The writing started to flow, but not easily, and I started thinking that if I didn’t do something fantastic, I didn’t want to write at all. I finished (barely), and submitted a story that didn’t feel like an accomplishment, or relief, or (least of all) good; I just got it done. Then, I realized exactly what was happening. I was thinking about how hard it was, which led insight about the quality of my thoughts, how they were attached to an outcome (since I didn’t feel comfortable with the words, my story wouldn’t be good).  The thoughts weren’t part of the actual creative work, and that informed me about my inner dialogue aka the inner critic aka the voice inside that holds me back rather than propels me forward.

That is where I find the overlap of the creative process with the process of personal growth–writing out the story allowed me to imagine, play in a new situation, be a character and not have any investment that might boomerang or bottom out. Writing the story was test driving a new experience, a new reality. I could express what that was like through the comfort and safety of a dog in a space ship. The analog here is for the journey through the inner landscape that manifests in our physical reality.

I’ve facilitated conversations with people who have want to make change in their lives, but who have also said, “But I can’t imagine my life any other way.” I’ve also facilitated conversations with people about writing, and they often say “I am not creative, I can’t write.” That’s like saying, “I can’t hear anything but my inner critic.” The impetus to create is often sparked by an external factor (wanting something to change in our lives or receiving a writing prompt), and the impetus to express is often an internal one (that experience that comes along with change or work). I often ask and encourage people to “Write your own story,” and the process is the same, whether creating fiction or real-life change. What you find in the story—the self expression—is rooted in the exploration to the reaction, “How did I get here? How do I get there? And where do I go?” That is your story. Write your own or explore the one you have—it  involves the same creative process.

After reflecting, I realized that receiving “humor” as a prompt was not what I wanted but what I needed: I need to laugh at myself. I was so serious over the whole creative thing! Likewise, I get sooo serious when trying new things, as in, if the new thing doesn’t work or feel good, I feel like it’s an investment wasted.
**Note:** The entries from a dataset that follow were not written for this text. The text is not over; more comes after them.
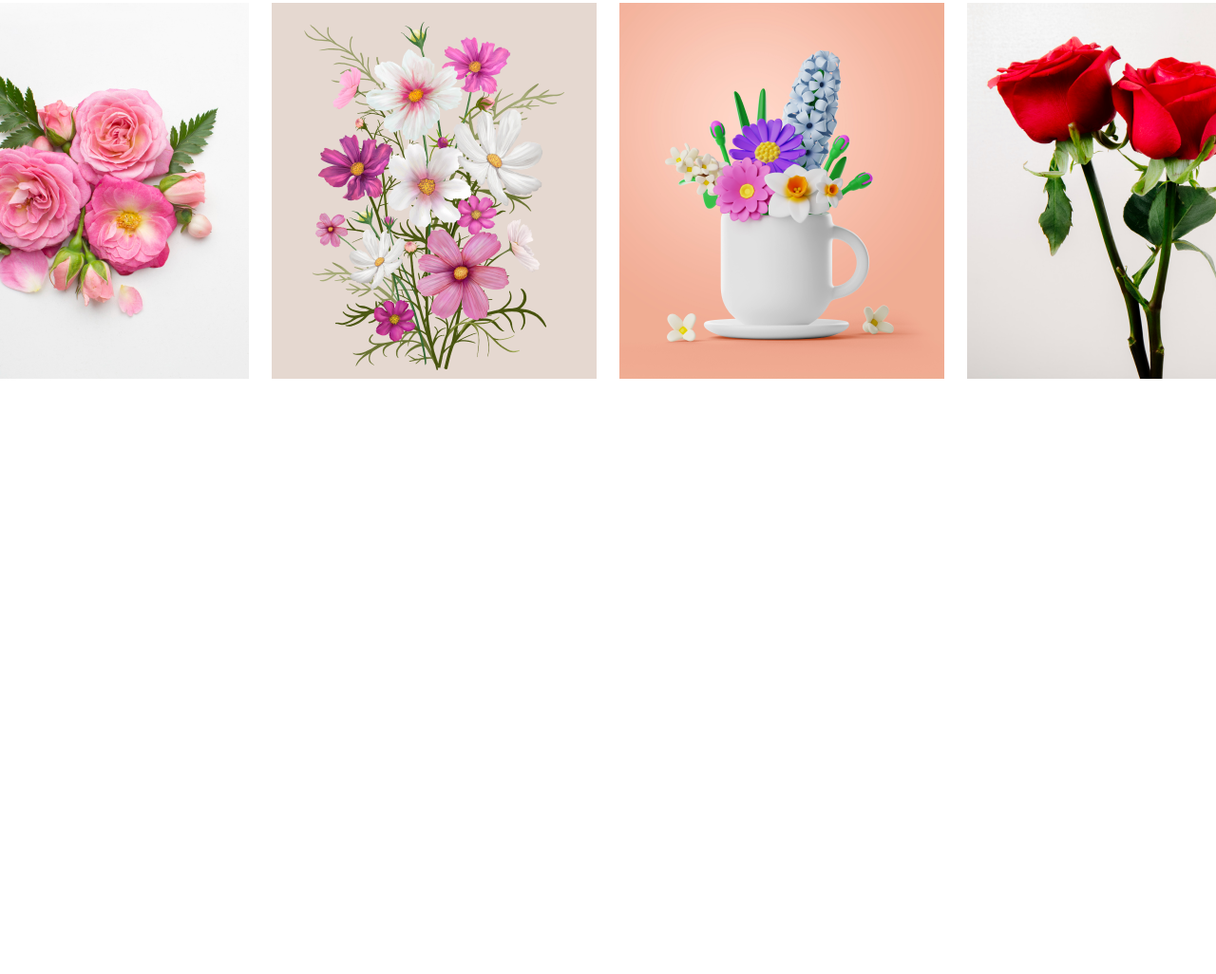
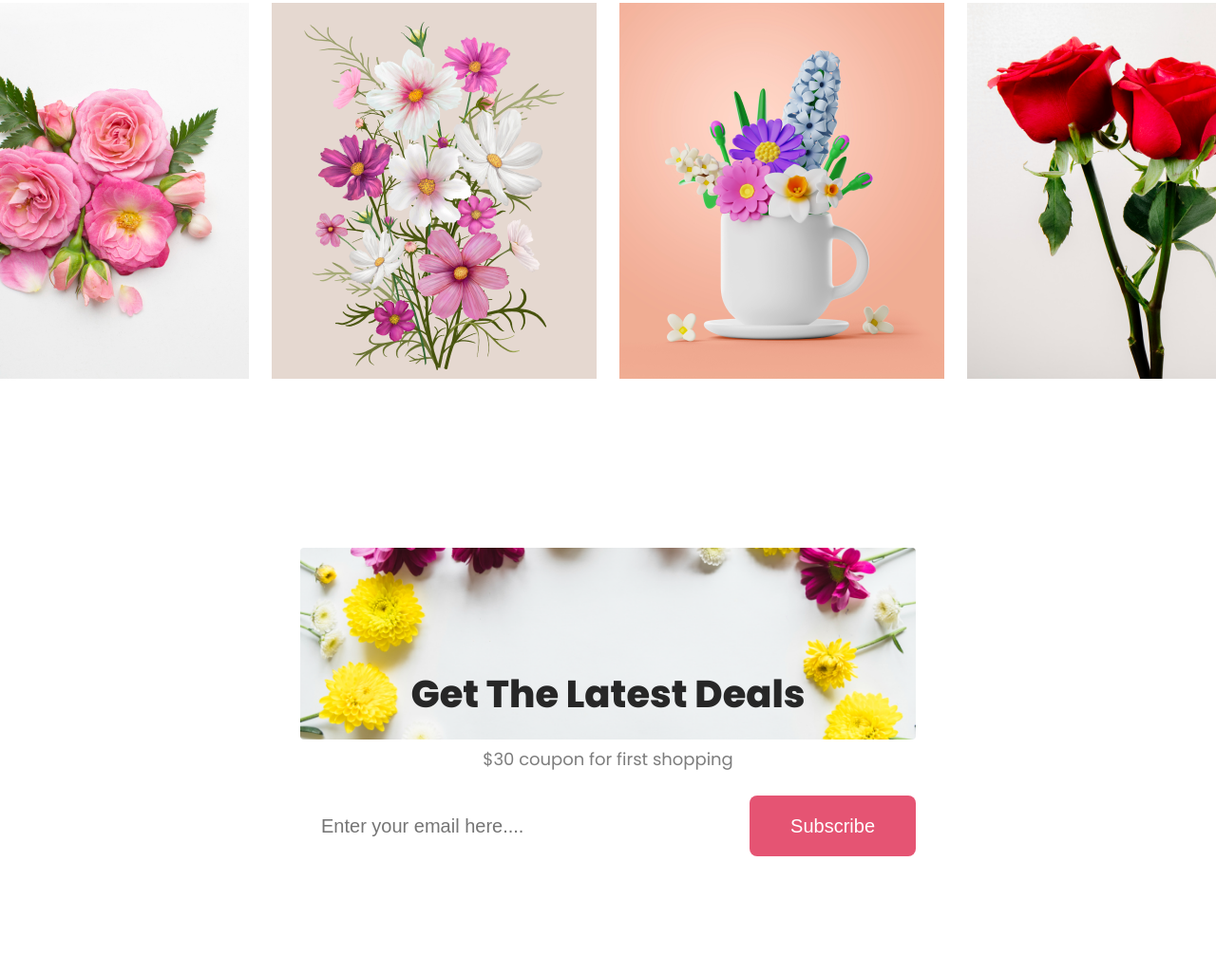
Before and after one commit to shimulbd23/flower-shop, a plain HTML site: page index.html in a window 1280 px wide. Shown: the part 3742-4768 px from the top of the page at 95% size. Before the commit the page ends 4141 px from the top, so only its background shows below. Drawn offline with Linux system fonts and the light colour scheme.

Commit message:
latest deal section done

```diff
--- a/index.html
+++ b/index.html
@@ -130,6 +130,23 @@
                 <img src="./images/Rectangle 6.png" alt="">
             </div>
         </section>
+
+        <!-- instagram section ends here  -->
+
+        <!-- latest deal section starts here  -->
+
+        <section class="latest-deal">
+            <h2 class="section-title">
+                Get The Latest Deals
+            </h2>
+            <p class="hot-deals-description">
+                $30 coupon for first shopping
+            </p>
+            <div class="subscribe">
+                <input class="email" type="text" placeholder="Enter your email here....">
+                <button class="btn-primary">Subscribe</button>
+            </div>
+        </section>
     </main>
     <footer>
 
--- a/style.css
+++ b/style.css
@@ -45,7 +45,8 @@ header {
 /* featured flowers start  */
 .featured-flowers,
 .delivery,
-.instagram {
+.instagram,
+.latest-deal {
     margin: 178px 316px 0px;
 }
 
@@ -154,3 +155,32 @@ header {
     justify-content: center;
     gap: 24px;
 }
+
+/* latest deals  */
+
+.latest-deal {
+    background-image: url("./images/Rectangle\ 9.png");
+    height: 449px;
+    background-size: contain;
+    background-repeat: no-repeat;
+    display: flex;
+    flex-direction: column;
+    justify-content: center;
+
+}
+
+.subscribe {
+    display: flex;
+    justify-content: center;
+}
+
+.email {
+    width: 700px;
+    height: 64px;
+    border-radius: 8px;
+    padding-left: 22px;
+    font-size: 20px;
+    border: 0;
+    cursor: pointer;
+    margin-right: 16px;
+}
```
But this isn’t the case IRL. So this creative writing experience created a little bit of space between the cramped inner voice that was so loud and close that I couldn’t hear anything else, and what was actually happening outside me. And, I wanted the dog to react in a way that embodies courage, not fear, because that’s how I aspire to be (even if it doesn’t happen).

May you be excellent to yourself in the creative writing process!

(And, here’s a link to the finished story.)